On loan from Gandy, the speeder is the eight-man rail maintenance and repair vehicle that replaced the venerable hand cars of days gone by.
“This speeder is a model S2 section car,” Gandy said. “The section crews would use it to go out and do track maintenance. It was built in 1952 and under optimal conditions, fully loaded with an eight-man crew, it could run 40 miles per hour or better. It replaced the pump car, where you’d have someone pulling a lever to make it go.”
As for the terms of the “loan” to the Tornado Building, Gandy was explicit.
“As long as they want it,” he said. “I have nine of these cars, and that’s really too many.”
Gandy said he always loved the Seaboard Coastline Railroad and used to bring his two sons to Hamlet often for a visit to the railroad museums.
“Back in the ’70s and ’80s when the National Railroad Museum and this one were both here in the same place,” he said, “we’d drive up here and spend the whole day just watching the trains go by.”
Hamlet is where Gandy met his wife, after all. She attended the Hamlet nursing school for a year before the two married, and she completed her training elsewhere. But something about the Hamlet railroad found a special place in his thoughts.
Now that his sons are grown and busy doing their own things, Gandy said his two granddaughters are the most likely to become his new trainspotting companions.
As for what kind of man has the time and financial resources to invest in buying unused rail cars, his career as an independent car specialist hasn’t hurt.
“Most of my career, I’ve been a service specialist for luxury German cars,” he said. “I didn’t work for a company, just did it on my own. I’m interested in all things mechanical.”
Gandy is involved in a hobby called recreational railroading and is active in the North American Railcar Operators Association, NARCOA. According to its official website, “NARCOA is a nonprofit group dedicated to the preservation and the safe, legal operation of railroad equipment historically used for maintenance of way.”
Few people outside the rail enthusiast circles realize that it is indeed legal to own and operate rail cars on designated tracks, or that long-distance journeys are available for those who enjoy a breezy roll through North America’s diverse landscapes aboard them.
“NARCOA members operate their privately owned railroad motorcars on railroads throughout the United States and Canada during railroad-sanctioned NARCOA excursions,” the website explains. “Members travel through some of the most picturesque areas of the North American continent. Excursions vary from one-day, 25 mile trips between two towns to multi-day, 1,000 mile trips covering several states or provinces” and are coordinated with participating railroads.
“Once I got a ride on one of these that belonged to someone else, I had to have one,” Gandy said. “Lots of them were available in the ’90s, the early ’90s. I also have a caboose that I bought in 1989 from the Hamlet rail yard.”
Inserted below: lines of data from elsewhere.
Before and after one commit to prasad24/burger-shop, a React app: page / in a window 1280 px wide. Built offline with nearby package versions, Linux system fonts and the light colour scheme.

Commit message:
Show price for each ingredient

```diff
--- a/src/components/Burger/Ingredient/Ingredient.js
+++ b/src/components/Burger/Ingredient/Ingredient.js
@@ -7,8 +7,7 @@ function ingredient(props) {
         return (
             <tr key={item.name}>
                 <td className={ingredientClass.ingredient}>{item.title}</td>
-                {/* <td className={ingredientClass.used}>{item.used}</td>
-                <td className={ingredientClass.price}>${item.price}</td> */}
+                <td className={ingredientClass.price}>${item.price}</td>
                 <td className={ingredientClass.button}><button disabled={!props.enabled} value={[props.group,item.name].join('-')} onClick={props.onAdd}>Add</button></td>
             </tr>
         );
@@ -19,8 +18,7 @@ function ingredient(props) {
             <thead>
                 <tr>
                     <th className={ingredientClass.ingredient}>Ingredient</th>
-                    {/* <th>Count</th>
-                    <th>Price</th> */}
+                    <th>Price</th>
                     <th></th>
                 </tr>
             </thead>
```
Also a member of Red Springs and Northern Railroad Foundation Inc. in North Carolina, Gandy said his group there owns 12.5 miles of railway. From Hartsville, that’s about an hour and a half drive. Even driving to Hamlet is almost an hour from home, but that doesn’t stop Gandy from enjoying his hobby.
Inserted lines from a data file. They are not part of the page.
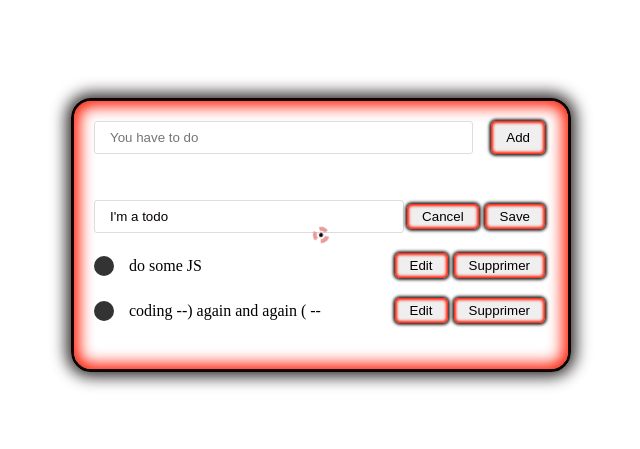
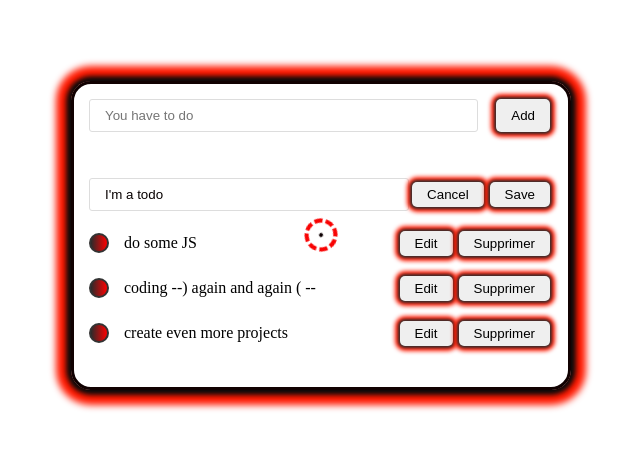
Before and after one commit to Cal-y/TodoList, a website built with webpack: page src/index.html in a window 1280 px wide. Shown: the part 165-614 px from the top of the page, without its empty margins (319-959 px from the left). Built offline with nearby package versions, Linux system fonts and the light colour scheme.

Commit message:
modifications

```diff
--- a/src/index.js
+++ b/src/index.js
@@ -24,6 +24,11 @@ const todos = [
   },
   {
     text: "coding --) again and again ( -- ",
+    done: true,
+    editMode: false
+  },
+  {
+    text: "create even more projects",
     done: true,
     editMode: false
   }
--- a/src/style.css
+++ b/src/style.css
@@ -21,10 +21,9 @@ body {
 .container {
   width: 500px;
   border: 3px solid #110101;
-  box-shadow: 0px 0px 15px 5px rgb(52, 47, 47),
-    0px 0px 15px 5px rgb(255, 25, 0) inset;
+  box-shadow: 0px 0px 5px 5px rgb(10, 10, 10), 0px 0px 7px 15px rgb(255, 25, 0);
   border-radius: 20px;
-  padding: 20px;
+  padding: 15px;
   display: flex;
   flex-direction: column;
 }
@@ -41,8 +40,7 @@ button {
   cursor: none;
   margin: 0 3px;
   outline: 0;
-  box-shadow: 0px 0px 3px 2px rgb(52, 47, 47),
-    0px 0px 3px 2px rgb(255, 25, 0) inset;
+  box-shadow: 0px 0px 3px 2px rgb(52, 47, 47), 0px 0px 4px 5px rgb(255, 25, 0);
   transition: all 0.2s ease-out;
 }
 
@@ -79,7 +77,7 @@ input {
 
 /* test input plus foncé */
 input:hover {
-  background-color: #fad2d2;
+  background-color: #fe6f47;
   color: #070101;
   border: 1px solid rgb(8, 0, 0);
 }
@@ -88,11 +86,12 @@ input:hover {
   background-color: #eee;
   color: #070101;
 }
+
 /* test curseur*/
 .cursor {
-  width: 20px;
-  height: 20px;
-  border: 5px dashed rgb(233, 154, 154);
+  width: 40px;
+  height: 40px;
+  border: 5px dashed rgb(248, 3, 3);
   border-radius: 50%;
   position: absolute;
   animation: Anim1 3s infinite alternate;
@@ -113,8 +112,8 @@ input:hover {
 
 .expand {
   animation: Anim2 0.5s;
-  background: rgb(208, 16, 45);
-  border: 1px solid rgb(232, 6, 55);
+  background: rgb(255, 0, 0);
+  border: 1px solid rgb(9, 0, 0);
 }
 @keyframes Anim1 {
   from {
@@ -171,5 +170,5 @@ li .todo {
 }
 
 li .todo.done {
-  background: #333;
+  background: linear-gradient(to right, rgb(44, 42, 42), rgb(255, 0, 0));
 }
```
“We just go and have a good time doing recreational railroading,” he said.
To learn more about recreational railroading, visit www.narcoa.org and redspringsandnorthern.com.
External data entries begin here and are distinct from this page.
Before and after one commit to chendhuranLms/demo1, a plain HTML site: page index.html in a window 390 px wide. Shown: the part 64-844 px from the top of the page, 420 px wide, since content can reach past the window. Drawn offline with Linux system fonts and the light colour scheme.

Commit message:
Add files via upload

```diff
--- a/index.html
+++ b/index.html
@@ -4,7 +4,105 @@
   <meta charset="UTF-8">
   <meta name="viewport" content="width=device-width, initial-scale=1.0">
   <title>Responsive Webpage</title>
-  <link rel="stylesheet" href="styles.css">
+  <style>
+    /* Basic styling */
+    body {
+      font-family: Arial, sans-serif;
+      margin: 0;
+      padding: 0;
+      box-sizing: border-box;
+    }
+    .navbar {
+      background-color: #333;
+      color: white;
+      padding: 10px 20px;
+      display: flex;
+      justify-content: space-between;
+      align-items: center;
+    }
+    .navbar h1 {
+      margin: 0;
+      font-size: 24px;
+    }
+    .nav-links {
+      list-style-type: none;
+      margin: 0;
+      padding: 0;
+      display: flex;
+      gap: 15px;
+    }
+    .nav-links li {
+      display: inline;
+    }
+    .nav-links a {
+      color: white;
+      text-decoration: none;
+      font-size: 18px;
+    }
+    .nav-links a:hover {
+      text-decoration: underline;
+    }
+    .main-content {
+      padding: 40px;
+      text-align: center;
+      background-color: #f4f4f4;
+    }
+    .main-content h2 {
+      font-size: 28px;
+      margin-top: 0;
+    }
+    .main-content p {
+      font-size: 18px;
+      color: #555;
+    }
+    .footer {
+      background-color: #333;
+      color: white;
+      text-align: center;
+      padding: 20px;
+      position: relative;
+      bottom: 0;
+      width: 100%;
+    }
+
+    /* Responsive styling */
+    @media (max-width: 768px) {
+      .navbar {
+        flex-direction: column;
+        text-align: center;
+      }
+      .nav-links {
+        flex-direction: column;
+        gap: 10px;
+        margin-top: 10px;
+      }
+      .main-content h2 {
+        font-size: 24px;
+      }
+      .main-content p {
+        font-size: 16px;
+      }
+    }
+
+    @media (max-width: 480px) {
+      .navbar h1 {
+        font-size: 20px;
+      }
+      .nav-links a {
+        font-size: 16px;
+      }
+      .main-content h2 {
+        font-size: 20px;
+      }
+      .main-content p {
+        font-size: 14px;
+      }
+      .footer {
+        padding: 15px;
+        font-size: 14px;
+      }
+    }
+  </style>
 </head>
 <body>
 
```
Reach reporter Melonie McLaurin at 910-817-2673 and follow her on Twitter @melonieflomer.